His Pastor's summary that Bianca had been a blessing and a teacher to everyone who knew her was true. Yet, the catalyst for the miracle of Lars becoming well was the total acceptance of the townspeople. What a beautiful feeling to watch people not only accepting him as he was (without expectation of change), yet also enriching his reality in developing Bianca as a three dimensional person. I loved the shopping trips, volunteering, the beauty salon, etc., because those dynamic provided very innocent impetus to Lars being brought into the real world.
Through their acceptance and her weekly visits with Dr. Dagmar, Lars was learning to share his like outside of his comfort zone, and still at such a gentle pace that it did not intrude into my awareness until the film was concluding. Such a lovely film, though not quite what the trailer provided, in appearing lighthearted all the time. Yet, that approach hopefully brought in more people than would have seen it Lars' pain had been clearly revealed.

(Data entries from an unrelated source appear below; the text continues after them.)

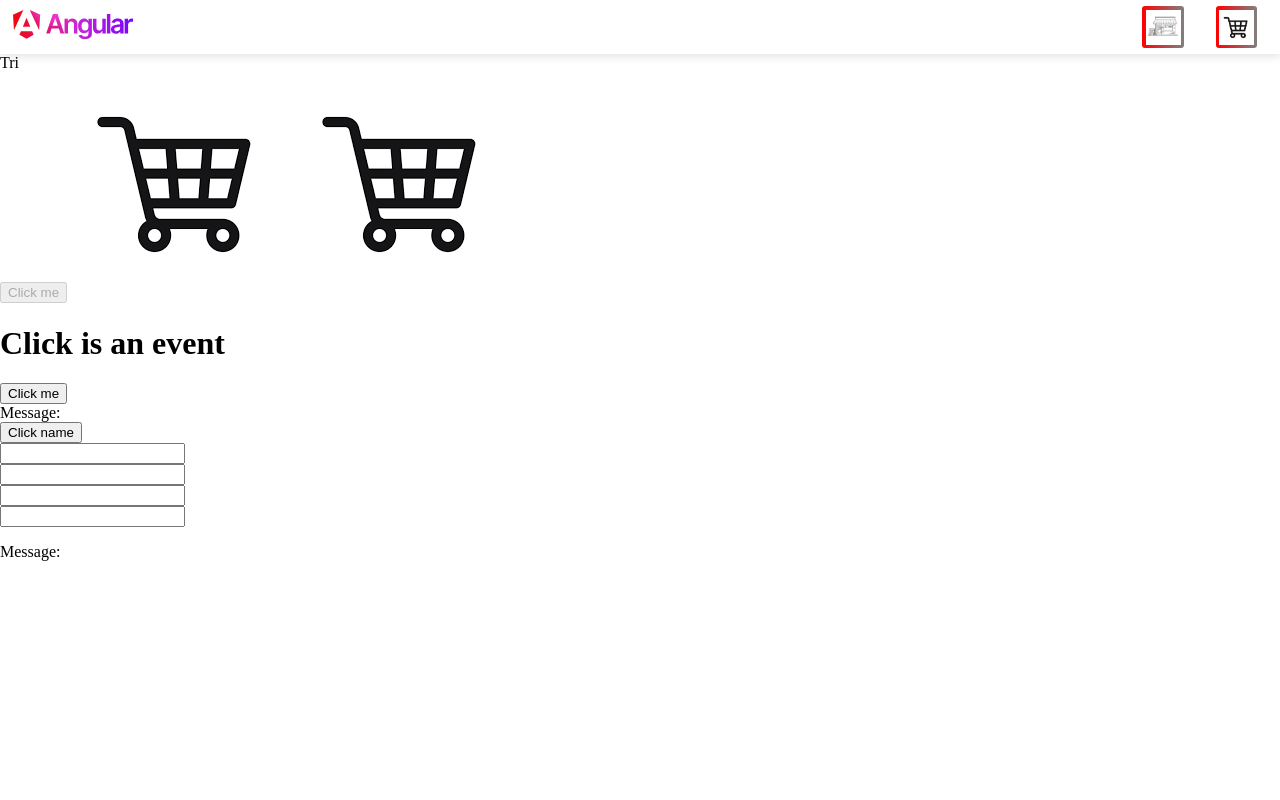
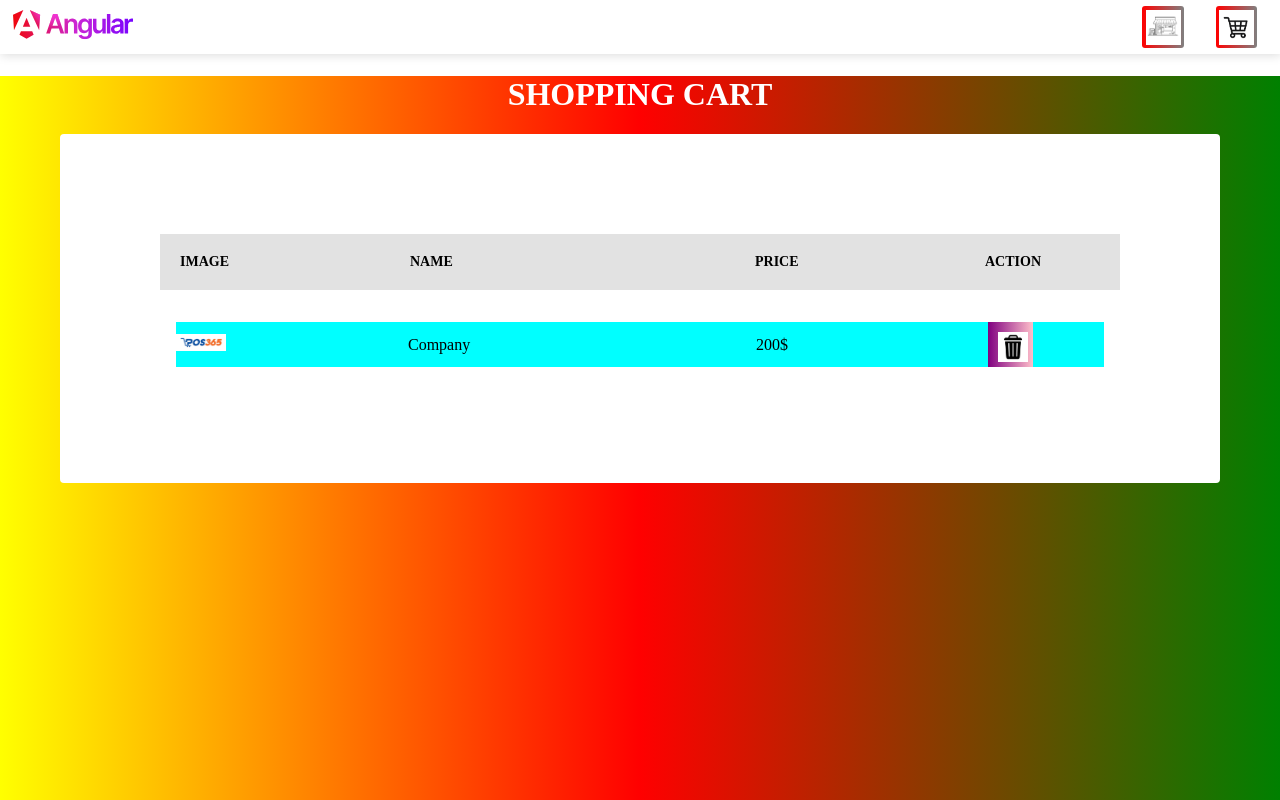
Before and after one commit to nguyenketri/basic-angular-project, an Angular app: page / in a window 1280 px wide. Shown: the top 800 px of the page. Built offline with nearby package versions, Linux system fonts and the light colour scheme.

Commit message:
creat table UL Cart

```diff
--- a/src/app/app.component.css
+++ b/src/app/app.component.css
@@ -1,3 +1,62 @@
 /* .main{
     text-align: center;
 } */
+
+.wrapper-cart{
+    background-image: linear-gradient(to right , yellow, red, green);
+    height: calc(100vh - 70px);
+
+}
+.wrapper-cart h1{
+    text-align: center;
+    text-transform: uppercase;
+    color: #fff;
+}
+
+.group-cart{
+    width: 75%;
+    background: #fff;
+    margin: auto;
+    padding: 100px;
+    border-radius: 4px;
+}
+.header-cart{
+    display: flex;
+    padding: 20px;
+    background: #e2e2e2;
+    text-transform: uppercase;
+    font-size: 14px;
+    font-weight: 600;
+
+}
+.col-1{
+    flex: 1;
+}
+.col-2{
+    flex: 1.5;
+}
+.col-3{
+    flex: 1;
+}
+.col-4{
+    flex: .5;
+}
+.body-cart{
+    display: flex;
+    flex-direction: column;
+    row-gap: 1rem;
+    margin-top: 1rem;
+    padding: 1rem;
+}
+.row-cart{
+    display: flex;
+    align-items: center;
+    background-color: aqua;
+}
+.col-4 .btn-bin{
+    background-image: linear-gradient(to right, purple, pink );
+    text-align: center;
+    padding: 10px;
+    width: 25px;
+    height: 25px;
+}
--- a/src/app/app.component.html
+++ b/src/app/app.component.html
@@ -1,5 +1,36 @@
 <main class="main">
   <header-layout />
+  <!-- Cart UI -->
+  <div class="wrapper-cart">
+    <h1>shopping cart</h1>
+    <div class="group-cart">
+      <div class="header-cart">
+        <div class="col-1">Image</div>
+        <div class="col-2">Name</div>
+        <div class="col-3">Price</div>
+        <div class="col-4">Action</div>
+      </div>
+      <div class="body-cart">
+        <div class="row-cart">
+          <div class="col-1">
+            <img src="assets/images/logo_congty.png" alt="Image" width="50px" />
+          </div>
+          <div class="col-2">Company</div>
+          <div class="col-3">200$</div>
+          <div class="col-4">
+            <div class="btn-bin">
+              <img
+                src="assets/images/bin.jpg"
+                alt="Bin"
+                height="30px"
+                width="30px"
+              />
+            </div>
+          </div>
+        </div>
+      </div>
+    </div>
+  </div>
   <!-- text, property, attribute binding -->
   <div>{{ title.name }}</div>
   <button [disabled]="isDisabled">Click me</button>
@@ -21,5 +52,6 @@
   <!-- Two Way Binding -->
   <input type="text" [(ngModel)]="twoBindingMessage" />
   <p>Message:{{ twoBindingMessage }}</p>
+
   <router-outlet />
 </main>
```
Also changed, not shown: src/assets/images/bin.jpg (added), src/assets/images/logo_congty.png (added).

This is one of the most beautifully acted and directed films about love and acceptance being a path to healing and wholeness. The pacing is wonderful and every actor was so genuine that I forgot they were acting. Totally recommended! I will buy some copies to share with friends.
At it's core, it's a love story about a lonely man with intimacy issues. The trouble is, it's actually a film about a man who suffers from delusions, and an entire town and even medical professionals who go along with it. This includes giving up a hospital bed in an ICU ward to a sex doll, and allowing a sex doll to pretend to read books to children.
The choices are bizarre, and Lars illness is treated like a fad. None of the characters are fleshed out enough to explain anything about the way they behave, and at the end, the movie isn't the sad little love story everyone claims it to be; it's a story about a pathetic man-child in love with a sex doll and the people who enable him.